9 Steps for Moving Sites Between Servers


Technical needs change over time. To have a better optimized website, this may mean migrating your website to a different server. Perhaps you’ve found a server more conducive to efficiency and performance, and you need guidance about how to switch.

While it may seem like more hassle than it’s worth, moving your site isn’t as difficult as it seems. By following a few simple steps you can avoid the data loss and downtime that may be standing as an unnecessary barrier between you and doing what’s right for your website and your business.

1. Ensure Compatibility with the New Hosting Environment

Ensure the new hosting environment will provide sufficient bandwidth, disk space, visitor limits, etc. Some hosts disallow certain code on their hosts e.g. the WP Engine Disallowed Plugins.

Inventory everything that needs to be moved. Other than your website, are there cron jobs, background processes, or other code which also need to be migrated?

2. Prep & Test New Server

Set everything up on the new server. Use your hosts file to test the new server with your production domain. Remember to copy over non-versioned server files such as crontabs, SSH authorized keys, and SSL certificates and keys. Consider moving a staging site to the new host first.

3. Lower Your DNS TTL

DNS records are usually cached based on their Time To Live or TTL values. To ensure that clients see the updated DNS records as soon as possible after the server move, lower the DNS TTLs to 300 seconds (or their lowest possible setting, if higher) at least two days before the server move.

4. Content Freeze & Maintenance Mode

Any changes made to the site on the old server after the final database backup is taken won’t make it to the new server. To prevent changes from being made on the old server, put the site in maintenance mode to ensure nothing new is written to the database. Ensure the client is aware that they won’t be able to make changes to the site and that the site will be down for all customers during this time.

5. Move Data

Once you’re sure there won’t be any further changes to the site or the data, take one last backup of the old site and move the data to the new server. Sometimes changes are limited to the database but often other non-versioned files (e.g. images, config files) will need to be moved as well. Load up the data on the new site. Be sure to check the file and directory ownership and permissions on the new server.
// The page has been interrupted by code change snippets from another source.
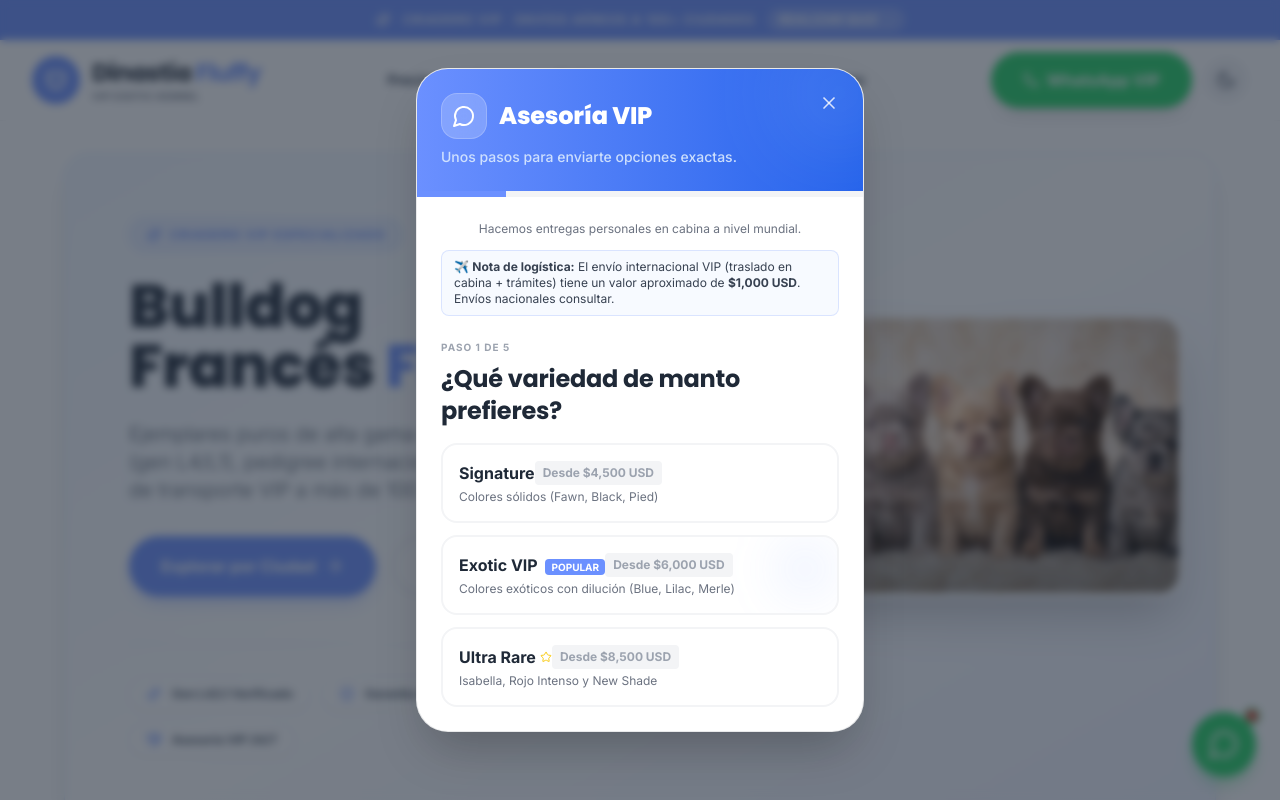
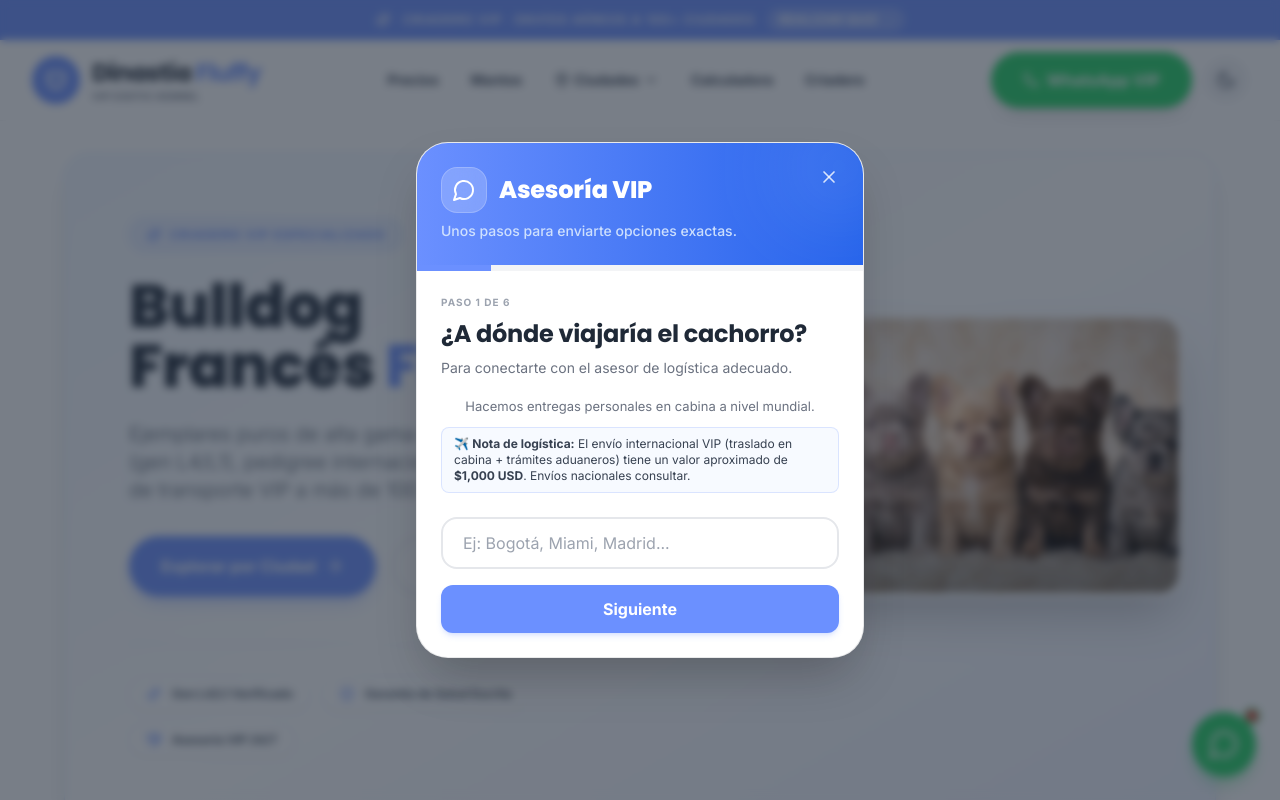
Before and after one commit to LivingNow05/fluffy-vip-programmatic, a React (Vite) app: page / in a window 1280 px wide. Both pictures are taken after a click on the button "WhatsApp VIP". Shown: the top 800 px of the page. Built offline with nearby package versions, Linux system fonts and the light colour scheme.

Commit message:
fix(modal): add dedicated city step with shipping info first

```diff
--- a/src/components/QuizModal.tsx
+++ b/src/components/QuizModal.tsx
@@ -12,18 +12,22 @@ interface QuizModalProps {
 export const QuizModal: React.FC<QuizModalProps> = ({ isOpen, onClose, city, manto }) => {
   const [stepIndex, setStepIndex] = useState<number>(0);
   const [answers, setAnswers] = useState({
+    cityPref: '',
     mantoPref: '',
     housing: '',
     kids: '',
     experience: '',
     gender: ''
   });
+  const [cityInput, setCityInput] = useState('');
 
   // Reset state when modal opens
   useEffect(() => {
     if (isOpen) {
       setStepIndex(0);
+      setCityInput(city || '');
       setAnswers({
+        cityPref: city || '',
         mantoPref: manto || '',
         housing: '',
         kids: '',
@@ -31,13 +35,13 @@ export const QuizModal: React.FC<QuizModalProps> = ({ isOpen, onClose, city, man
         gender: ''
       });
     }
-  }, [isOpen, manto]);
+  }, [isOpen, city, manto]);
 
   if (!isOpen) return null;
 
   const phoneNumber = "573164822477";
 
-  const stepsConfig = [];
+  const stepsConfig = ['city'];
   if (!manto) {
     stepsConfig.push('manto');
   }
@@ -55,7 +59,7 @@ export const QuizModal: React.FC<QuizModalProps> = ({ isOpen, onClose, city, man
     } else {
       // Build WhatsApp message
       const mantoText = finalAnswers.mantoPref ? ` variedad ${finalAnswers.mantoPref}` : '';
-      const cityText = city ? ` con envío a ${city}` : '';
+      const cityText = finalAnswers.cityPref ? ` con envío a ${finalAnswers.cityPref}` : '';
       const text = `¡Hola! Me interesa un cachorro Fluffy VIP${mantoText}${cityText}.
 
 *Mi perfil:*
@@ -72,6 +76,14 @@ Quisiera ver fotos y conocer disponibilidad.`;
       setTimeout(() => {
         onClose();
       }, 500);
+    }
+  };
+
+  const handleCitySubmit = () => {
+    if (cityInput.trim()) {
+      handleAnswer('cityPref', cityInput.trim());
+    } else {
+      handleAnswer('cityPref', 'No indicada');
     }
   };
 
@@ -125,14 +137,38 @@ Quisiera ver fotos y conocer disponibilidad.`;
           {/* Scrollable Content */}
           <div className="p-6 overflow-y-auto">
 
-            {/* Shipping Note on Step 1 */}
-            {stepIndex === 0 && (
-              <div className="text-[12px] text-center text-gray-500 dark:text-gray-400 mb-6 leading-snug">
-                Hacemos entregas personales en cabina a nivel mundial.<br/>
-                <div className="bg-blue-50/50 dark:bg-gray-800 text-gray-700 dark:text-gray-300 px-3 py-2 rounded-lg mt-3 border border-cornflower/20 inline-block text-left text-xs">
-                  ✈️ <b>Nota de logística:</b> El envío internacional VIP (traslado en cabina + trámites) tiene un valor aproximado de <b>$1,000 USD</b>. Envíos nacionales consultar.
+            {/* STEP: CITY & SHIPPING INFO */}
+            {currentStepId === 'city' && (
+              <motion.div initial={{ opacity: 0, x: 20 }} animate={{ opacity: 1, x: 0 }} key="city">
+                <span className="text-[10px] font-bold text-gray-400 uppercase tracking-widest mb-2 block">Paso {stepIndex + 1} de {totalSteps}</span>
+                <h4 className="font-header font-bold text-2xl text-obsidian dark:text-canvas mb-2">
+                  ¿A dónde viajaría el cachorro?
+                </h4>
+                <p className="text-sm text-gray-500 dark:text-gray-400 mb-5">Para conectarte con el asesor de logística adecuado.</p>
+
+                <div className="text-[13px] text-center text-gray-500 dark:text-gray-400 mb-6 leading-snug">
+                  Hacemos entregas personales en cabina a nivel mundial.<br/>
+                  <div className="bg-blue-50/50 dark:bg-gray-800 text-gray-700 dark:text-gray-300 px-3 py-2 rounded-lg mt-3 border border-cornflower/20 inline-block text-left text-xs">
+                    ✈️ <b>Nota de logística:</b> El envío internacional VIP (traslado en cabina + trámites aduaneros) tiene un valor aproximado de <b>$1,000 USD</b>. Envíos nacionales consultar.
+                  </div>
                 </div>
-              </div>
+
+                <input
+                  type="text"
+                  placeholder="Ej: Bogotá, Miami, Madrid..."
+                  value={cityInput}
+                  onChange={(e) => setCityInput(e.target.value)}
+                  onKeyDown={(e) => { if (e.key === 'Enter') handleCitySubmit(); }}
+                  className="w-full border-2 border-gray-200 dark:border-gray-700 rounded-2xl px-5 py-3 text-obsidian dark:text-canvas bg-white dark:bg-gray-800 text-base focus:border-cornflower focus:outline-none mb-4 transition-colors"
+                />
+
+                <button
+                  onClick={handleCitySubmit}
+                  className="w-full bg-cornflower hover:bg-blue-600 text-white font-bold py-3 px-6 rounded-xl transition-all duration-300 shadow-md shadow-cornflower/20"
+                >
+                  Siguiente
+                </button>
+              </motion.div>
             )}
 
             {/* STEP: MANTO */}
```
6. Handle Traffic on Old Server

Some clients do not respect DNS TTLs and will continue to route traffic to your old server even after the DNS has been updated. Decide how you will handle traffic hitting your old server. Do you want to shut down the server so that clients see an error page? Keep the site in maintenance mode? Set up the old server to proxy traffic to the new server?

7. Update DNS

Once everything is ready, update the DNS to point to the domain name to the new server. Be sure to update all records referring to the old server affected by the move.

8. Other Considerations

If the current server is acting as a DNS server then the IP address of the server will also need to be updated with the domain name registrar. If the current hosting provider is providing DNS then that will need to be migrated as well.

If your server sends email then your sending IP (with its associated reputation) will also be changing. You’ll need to update the reverse DNS PTR record with the new web hosting provider to ensure that email continues to be delivered. Consider using a third-party SMTP server like MailGun instead.

Consider where else your old server IP address may be used; these will need to be updated as well. Common places you might find hard coded IP addresses include firewalls and API whitelists.

9. Deprovision Old Server

After some time the old server should be deprovisioned. Disable any backups or monitoring associated with the old server. Power down the old server. Leave the old server in a shut down state for some time so that it can be powered back on if any need for the server is discovered. Once there is confidence that the old server is no longer needed it can be deprovisioned.

What’s Next?

Interested in building a website? Or in migrating your existing website to a new server? Give us a call!


Steve Hulet


Steve is the Co-Founder and CTO at Fresh. A former Software Engineer at Amazon with over 12 years of web development experience, Steve provides technical, architectural, and engineering oversight to projects. Steve is responsible for all technology reviews related to websites. His specialities include programming languages such as C, C++, Java, Python, and PHP, and technology software including Eclipse, GLPK, jQuery, Linux, and MATLAB. Steve’s skills include automation, databases, linear programming, optimization, and testing, all of which he uses in conjunction with Fresh’s digital strategists provide innovative solutions to clients.